There was a sunset; there was a sunrise — Five Days.

The gods said:

“Let the ground bear creatures in types, herd-animals, crawling things, wild things of the earth, all divided by type.”

It Was.

The gods made the wild things of the earth, divided by type, and the herd animals, divided by type, and the crawling things in the dirt, divided by type.

The gods saw it was working out well.

The gods said:

“Let us make people in our shape, looking like us.

Let them rule over the fish in the sea, the birds in the sky, all the earth, all the crawling things that crawl on the ground.”

So the gods made people in their shape, so they looked like the gods,

male and female, the gods created them.

The gods blessed them and said to them:

“Grow fruit and be many and fill up the earth and conquer it. Have rule over the fish in the sea, the birds in the sky and all the crawly things that crawl on the ground.”

The gods said:

“Here, we give you all the seeding plants that seed that are on the face of the earth, all the trees in which fruits fruit. For you they will be for eating. And also for all the living things of the earth — all the birds of the sky and the crawly things that crawl about on the ground — all green plants for eating.”

It Was.

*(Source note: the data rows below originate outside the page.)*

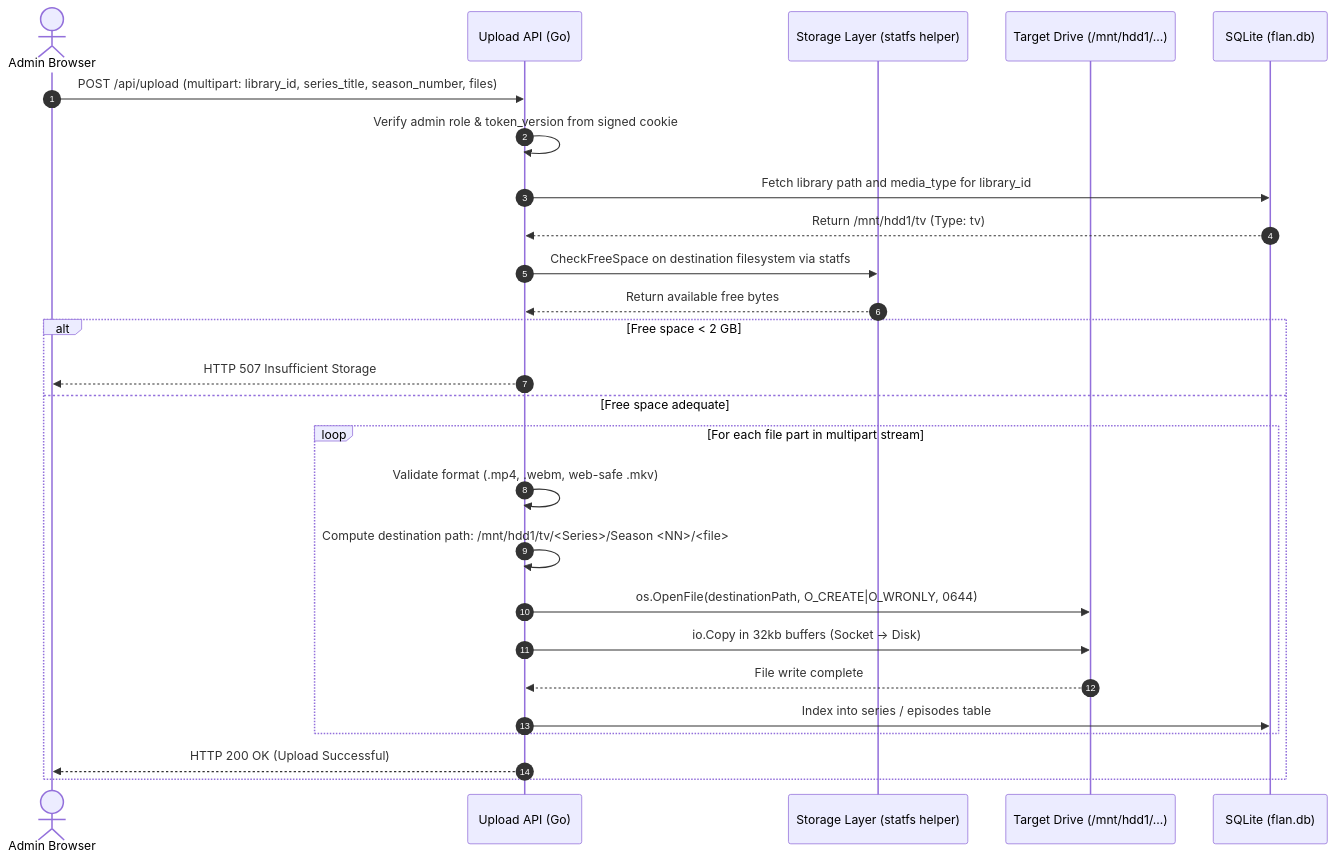
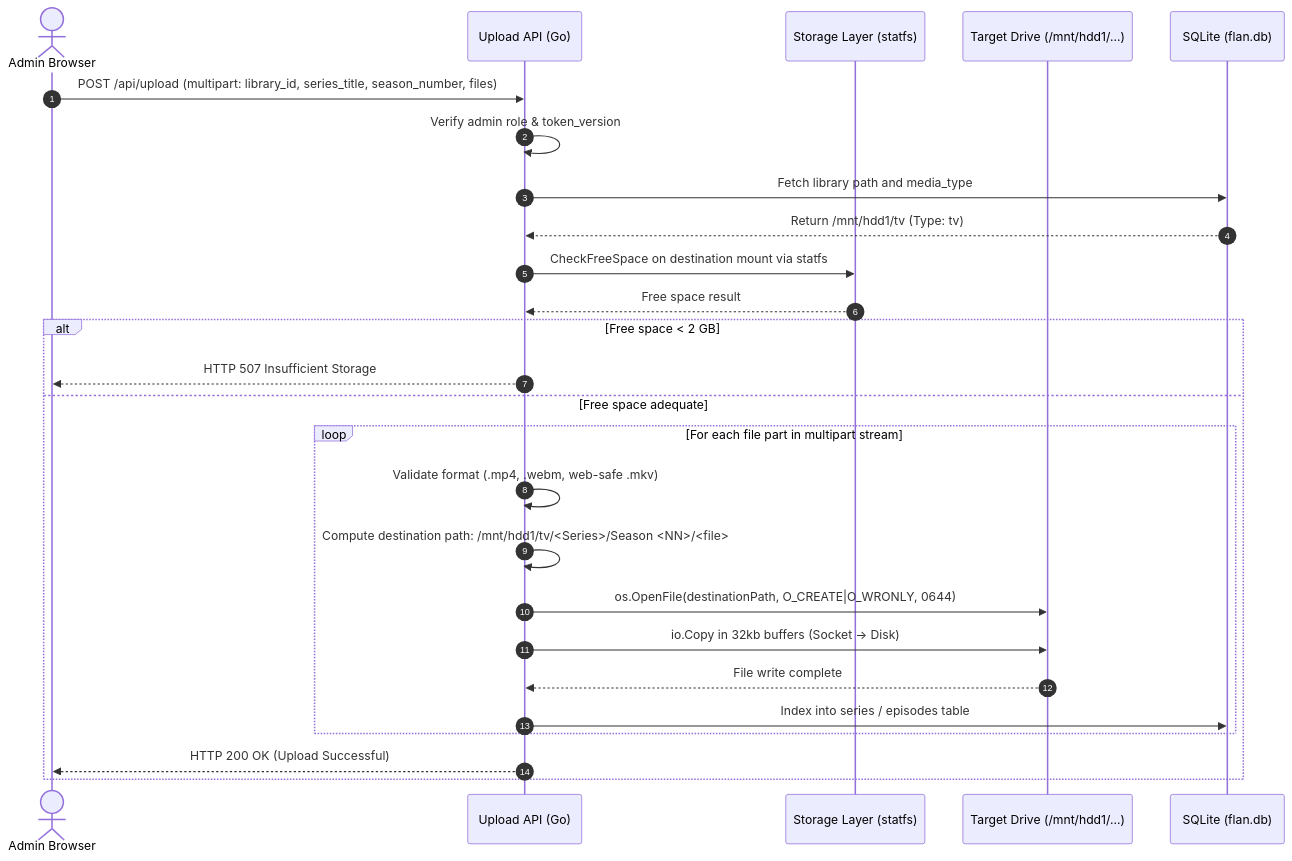
The sixth of 6 diagrams in docs/diagrams/data-flow.md (WesleyEsq/Flan-Media-Server), drawn with Mermaid before and after one commit. The commit also changed other lines of this file and 14 other files, not shown here.

````diff
--- a/docs/diagrams/data-flow.md
+++ b/docs/diagrams/data-flow.md
@@ -233,30 +198,29 @@
 ```mermaid
 sequenceDiagram
     autonumber
     actor Admin as Admin Browser
-    participant UploadHandler as Upload API (Go)
-    participant Storage as Storage Layer (statfs helper)
+    participant Handler as Upload API (Go)
+    participant Storage as Storage Layer (statfs)
     participant Disk as Target Drive (/mnt/hdd1/...)
     participant DB as SQLite (flan.db)
 
-    Admin->>UploadHandler: POST /api/upload (multipart: library_id, series_title, season_number, files)
-    UploadHandler->>UploadHandler: Verify admin role & token_version from signed cookie
-    UploadHandler->>DB: Fetch library path and media_type for library_id
-    DB-->>UploadHandler: Return /mnt/hdd1/tv (Type: tv)
-    UploadHandler->>Storage: CheckFreeSpace on destination filesystem via statfs
-    Storage-->>UploadHandler: Return available free bytes
-
+    Admin->>Handler: POST /api/upload (multipart: library_id, series_title, season_number, files)
+    Handler->>Handler: Verify admin role & token_version
+    Handler->>DB: Fetch library path and media_type
+    DB-->>Handler: Return /mnt/hdd1/tv (Type: tv)
+    Handler->>Storage: CheckFreeSpace on destination mount via statfs
+    Storage-->>Handler: Free space result
     alt Free space < 2 GB
-        UploadHandler-->>Admin: HTTP 507 Insufficient Storage
+        Handler-->>Admin: HTTP 507 Insufficient Storage
     else Free space adequate
         loop For each file part in multipart stream
-            UploadHandler->>UploadHandler: Validate format (.mp4, .webm, web-safe .mkv)
-            UploadHandler->>UploadHandler: Compute destination path: /mnt/hdd1/tv/<Series>/Season <NN>/<file>
-            UploadHandler->>Disk: os.OpenFile(destinationPath, O_CREATE|O_WRONLY, 0644)
-            UploadHandler->>Disk: io.Copy in 32kb buffers (Socket -> Disk)
-            Disk-->>UploadHandler: File write complete
-            UploadHandler->>DB: Index into series / episodes table
+            Handler->>Handler: Validate format (.mp4, .webm, web-safe .mkv)
+            Handler->>Handler: Compute destination path: /mnt/hdd1/tv/<Series>/Season <NN>/<file>
+            Handler->>Disk: os.OpenFile(destinationPath, O_CREATE|O_WRONLY, 0644)
+            Handler->>Disk: io.Copy in 32kb buffers (Socket -> Disk)
+            Disk-->>Handler: File write complete
+            Handler->>DB: Index into series / episodes table
         end
-        UploadHandler-->>Admin: HTTP 200 OK (Upload Successful)
+        Handler-->>Admin: HTTP 200 OK (Upload Successful)
     end
 ```
````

Then the gods looked at all they had done with exceeding satisfaction.

There was a sunset; there was a sunrise — Six Days.

So, everything was finished — sky and earth, with all their entourages.

The gods had finished, on the seventh day, the work they had done

Then they stopped on the seventh day, all the work they had done.

The gods gave the seventh day their blessing and made it sacred, for on that day, they stopped working on all that they had done.

This is how it all began, the sky and the earth and all history.